Minister of Finance Mrs Kemi Adeosun and prominent banker and businessman Atedo Peterside offered sharply contrasting perspectives cheap mlb jerseys to the search for Nigeria’s future economic prosperity at the 14th Daily Trust Annual Dialogue in Abuja yesterday.
While the Finance Minister listed key areas in which the Muhammadu Buhari administration has been directing its efforts for future progress, Peterside, chairman of Stanbic IBTC bank, listed what he said are eleven things that the Federal Government is not doing to ensure economic prosperity.
On his part, former Petroleum Minister Chief Phillip Asiodu called for a return to national development planning without which he said real progress will be difficult to achieve.
The Finance Minister said the key to pulling Nigeria out of economic recession and placing it on the path to sustainable economic progress is through a massive investment in infrastructure. The current administration, she said, is working hard to reduce the Federal Government’s bloated recurrent expenditure and free up funds for capital investment. She also said the government must borrow in order to make up for the shortfall in revenues required for capital projects. She spoke at length about how lack of infrastructure had held up economic progress in the country, including in the agricultural sector where farmers and fishermen find it difficult to move their produce to markets.
Peterside however said the Central Bank of Nigeria’s [CBN] foreign exchange and demand management policies have failed and that the apex bank “has inadvertently created a siege mentality, thereby making privileged access to its forex allocations, which are reserved largely for the politically well-connected, the best investment game in town.” Other problem areas listed One by Peterside include the administration’s failure to reach some accommodation with Niger Delta militants which he said cost the nation over $6 billion per annum; sell some oil assets in order to improve long-term efficiency Οι and yield foreign currency; urgently deregulate the entire downstream petroleum sector and also privatise NNPC’s three refineries, depots, pipelines and domestic gas.

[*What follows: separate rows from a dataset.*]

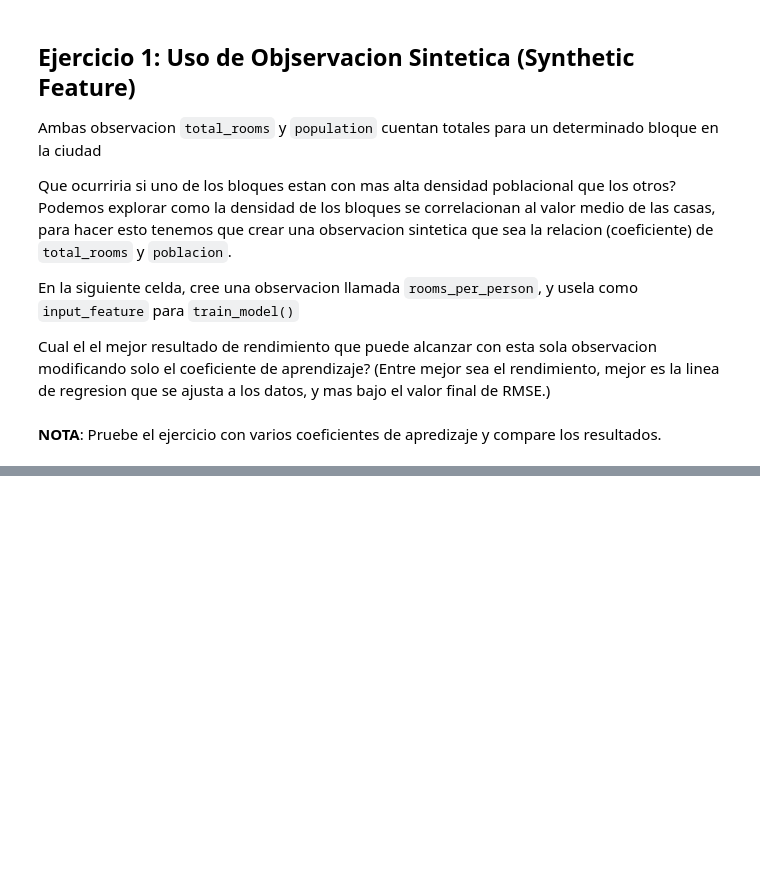
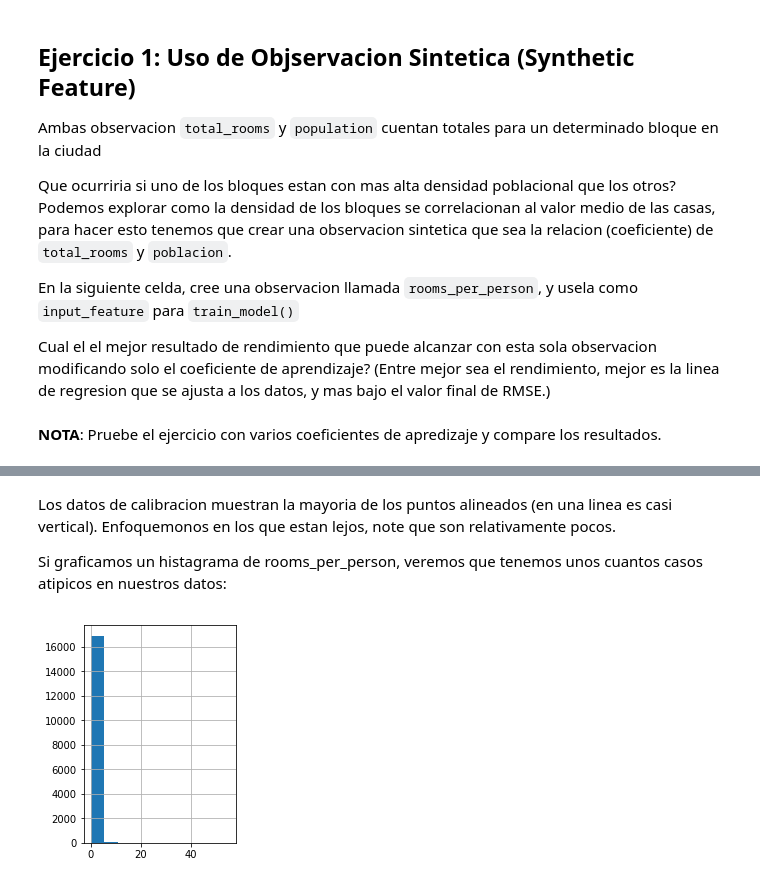
Before and after one commit to ozzie2080/aprendizaje_ciencia_de_datos, a Jupyter notebook: TensorFlow/SyntheticTransactions.ipynb, the cells around one changed output, grey strips where cells are left out. Cells and saved outputs as stored; diff of their text form; code cells hidden in the pictures; blank space fills up the shorter version.

```diff
--- a/TensorFlow/SyntheticTransactions.ipynb
+++ b/TensorFlow/SyntheticTransactions.ipynb
@@ -234,0 +258,9 @@ Final RMSE (on training data): 237.29
+# %% [markdown]
+Los datos de calibracion muestran la mayoria de los puntos alineados (en una linea es casi vertical). Enfoquemonos en los que estan lejos, note que son relativamente pocos.
+
+Si graficamos un histagrama de rooms_per_person, veremos que tenemos unos cuantos casos atipicos en nuestros datos:
+# %%
+plt.subplot(1, 2, 2)
+_ = california_housing_dataframe["rooms_per_person"].hist()
+# %% [output]
+[figure, added]
```
Also changed, not shown: parts of 11 cells of this notebook.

Other things Peterside said government is not doing to turn the economy round include taming what he called a “bloated, corrupt and inefficient” civil service which consumes 60-70% of the annual budget via recurrent expenditure; restructure wholesale nba jerseys the federation and replace the states with zones in order to free more funds for projects; enhance privatisation of the power and transportation sectors; and also reform the country’s “dysfunctional legal system,” which he said is an impediment to the rapid growth of a modern economy.
Mr Atedo Peterside also called for government to respect the rule of law and obey the Courts in its anti-corruption fino crusade; restoring business confidence by ending the situation where high officials threaten investors with closure, bankruptcy, fines or seizure of their goods; and he also urged the Federal Government to immediately appoint directors to the boards of every regulatory agency. He said without boards, a lone wolf regulator can hold the entire system to ransom, destroy business confidence and hamper economic growth.
Former “super permanent secretary” Chief Phillips Asiodu, who chaired yesterday’s event, called for a return to the era of national planning when all three tiers of government key cheap mlb jerseys in to a national Development violent, Plan. He also regretted that the Vision 2010 plan prepared by the Abacha regime was abandoned by subsequent regimes, as was the Vision 20:20 plan. He called for an upgrading of the latter to a Vision 20:30 plan and its full implementation.